The credit really goes to Independent Opera's vibrant productions
Charlotte Gardner 2009-04-17
When people think of Elizabeth Maconchy's music, if they do, then it is usually of her string quartets. She just isn't widely performed or recorded, which is both extraordinary and wrong for a composer who was a star of the Royal Academy of Music during the 1930s, and who subsequently enjoyed as many commissions, performances and broadcasts as her contemporaries. No mean feat in an age when to be a female composer was to be at an indisputable disadvantage. Today, even the aforementioned quartets have only been recorded once, and the 2007 centenary of her birth passed largely unmarked. How wonderful, then, for Chandos to record The Sofa (1957) for the first time since the BBC in 1967, and The Departure (1961), on disc here for the very first time. Both operas work particularly well as recordings; their short length helps, but the credit really goes to Independent Opera's vibrant productions.
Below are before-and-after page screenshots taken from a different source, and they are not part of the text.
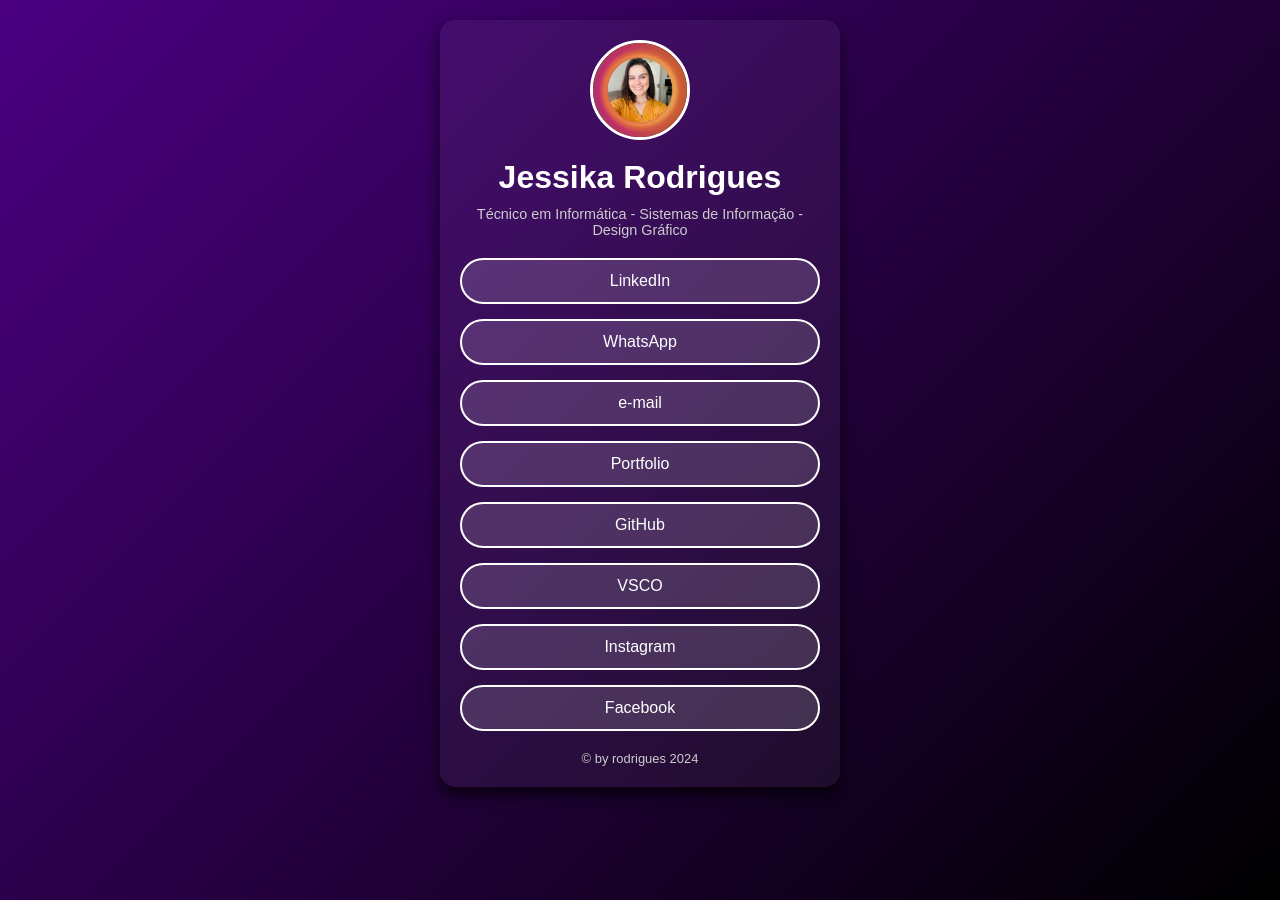
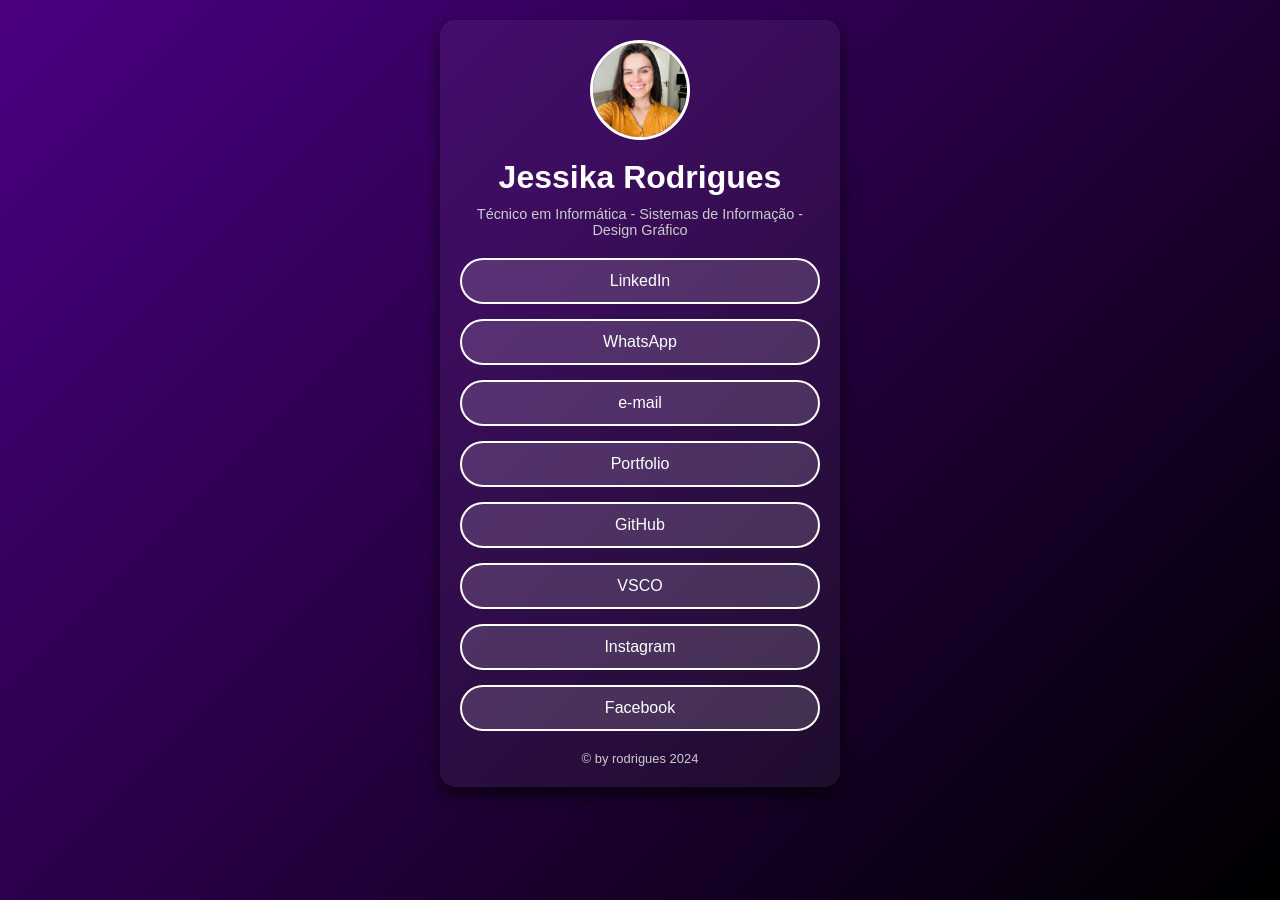
Before and after one commit to jesscatt/Jessika.rodrigues, a Jekyll site: the page built from index.md, in a window 1280 px wide. Built offline with Jekyll 4.4.1, drawn with Linux system fonts in a browser that asks for light colours.

Commit message:
Update default.html

```diff
--- a/_layouts/default.html
+++ b/_layouts/default.html
@@ -12,7 +12,7 @@
   <div class="container">
     <header>
       <div class="profile-picture">
-        <img src="imagens/Suporte de TI.jpg" alt="imagens/Suporte de TI.jpg"> <!-- Substitua pelo caminho da sua foto -->
+        <img src="imagens/jessika.jpg" alt="imagens/jessika.jpg"> <!-- Substitua pelo caminho da sua foto -->
       </div>
       <h1>Jessika Rodrigues</h1>
       <p>Técnico em Informática - Sistemas de Informação - Design Gráfico</p>
```
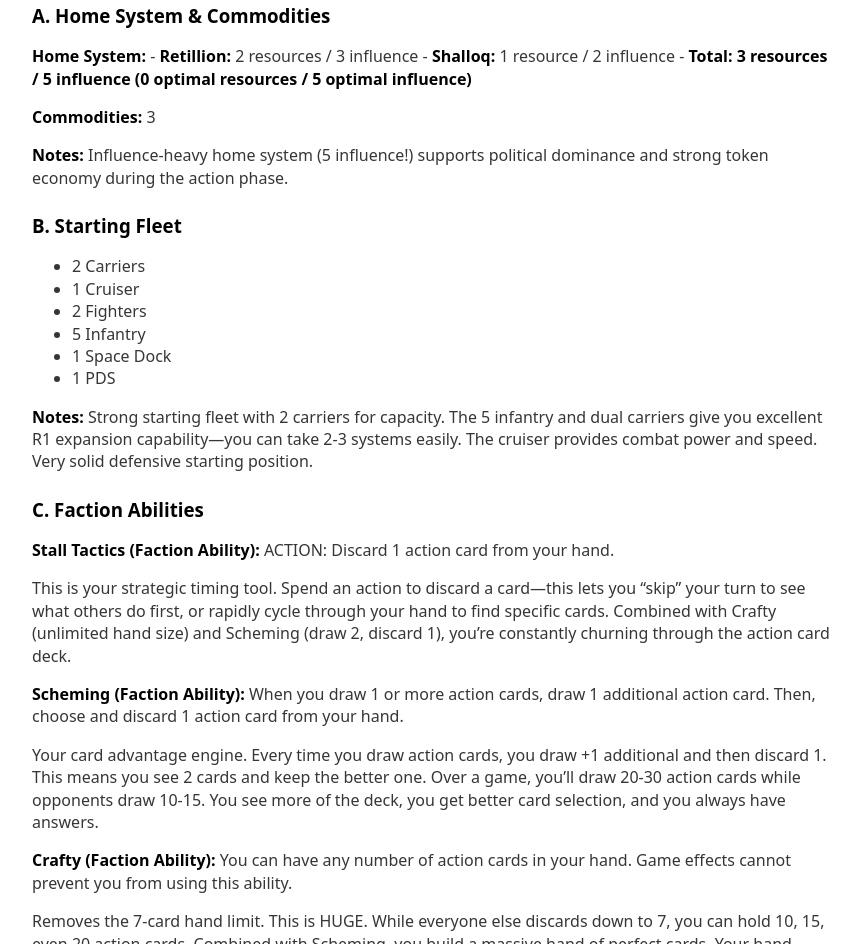
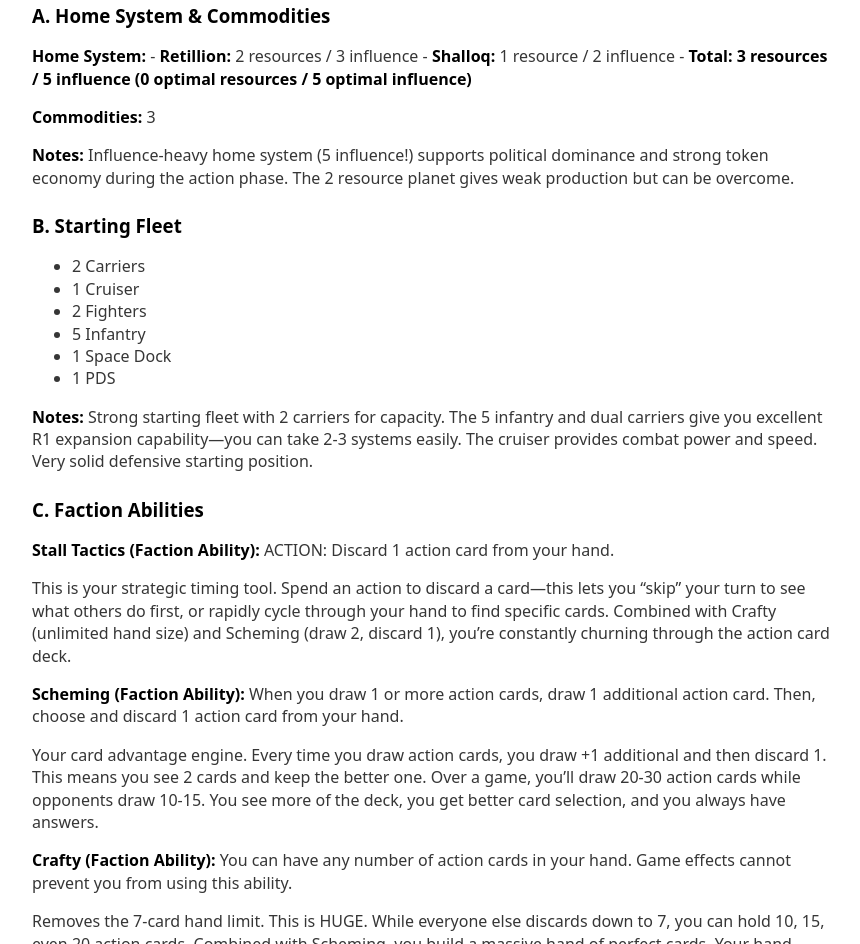
Before and after one commit to Mumbokatten/Twilight-Imperium-IV-guides-, a plain HTML site: page Yssaril_Tribes/Yssaril_Tribes.html in a window 1280 px wide. Shown: the part 1694-2638 px from the top of the page, without its empty margins (208-1068 px from the left). Drawn offline with nearby package versions, Linux system fonts and the light colour scheme.

Commit message:
Add weak production note to home system
🤖 Generated with [Claude Code](https://claude.com/claude-code)

Co-Authored-By: Claude <noreply@anthropic.com>

```diff
--- a/Yssaril_Tribes/Yssaril_Tribes.html
+++ b/Yssaril_Tribes/Yssaril_Tribes.html
@@ -135,7 +135,8 @@ resources / 5 optimal influence)</strong></p>
 <p><strong>Commodities:</strong> 3</p>
 <p><strong>Notes:</strong> Influence-heavy home system (5 influence!)
 supports political dominance and strong token economy during the action
-phase.</p>
+phase. The 2 resource planet gives weak production but can be
+overcome.</p>
 <h3 id="b.-starting-fleet">B. Starting Fleet</h3>
 <ul>
 <li>2 Carriers</li>
```
Also changed, not shown: 1 other file.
Those who know the sombre, tightly organised quartets may be surprised by The Sofa's louche, mischievous score. It tells the story of Prince Dominic who is turned into a sofa by his grandmother, midway through a party he is hosting, as punishment for his loose morals. The spell will be broken when a couple makes love on top of him. Independent Opera’s performance is right on the money with its recreation of the frantic, flirty, youthful energy of a party full of hopeful lovers. It’s as frothy as the champagne they're drinking, but without the slurred speech – diction is uniformly crystal-clear. After such hedonistic abandonment, The Departure is a stark contrast. It enacts a final meeting and profession of love between Julia, who has recently been killed in a car crash, and her bereaved husband Mark. The performances of mezzo soprano Louise Poole and baritone Hakan Vramsmo heighten the chilling subject matter; they throw themselves into their tortured characters, and Poole’s pure top notes and richly honeyed lower register send ghostly prickles down the spine. Independent Opera have demonstrated what a sacrilege it is that these two works should have been allowed to gather mothballs for over 40 years.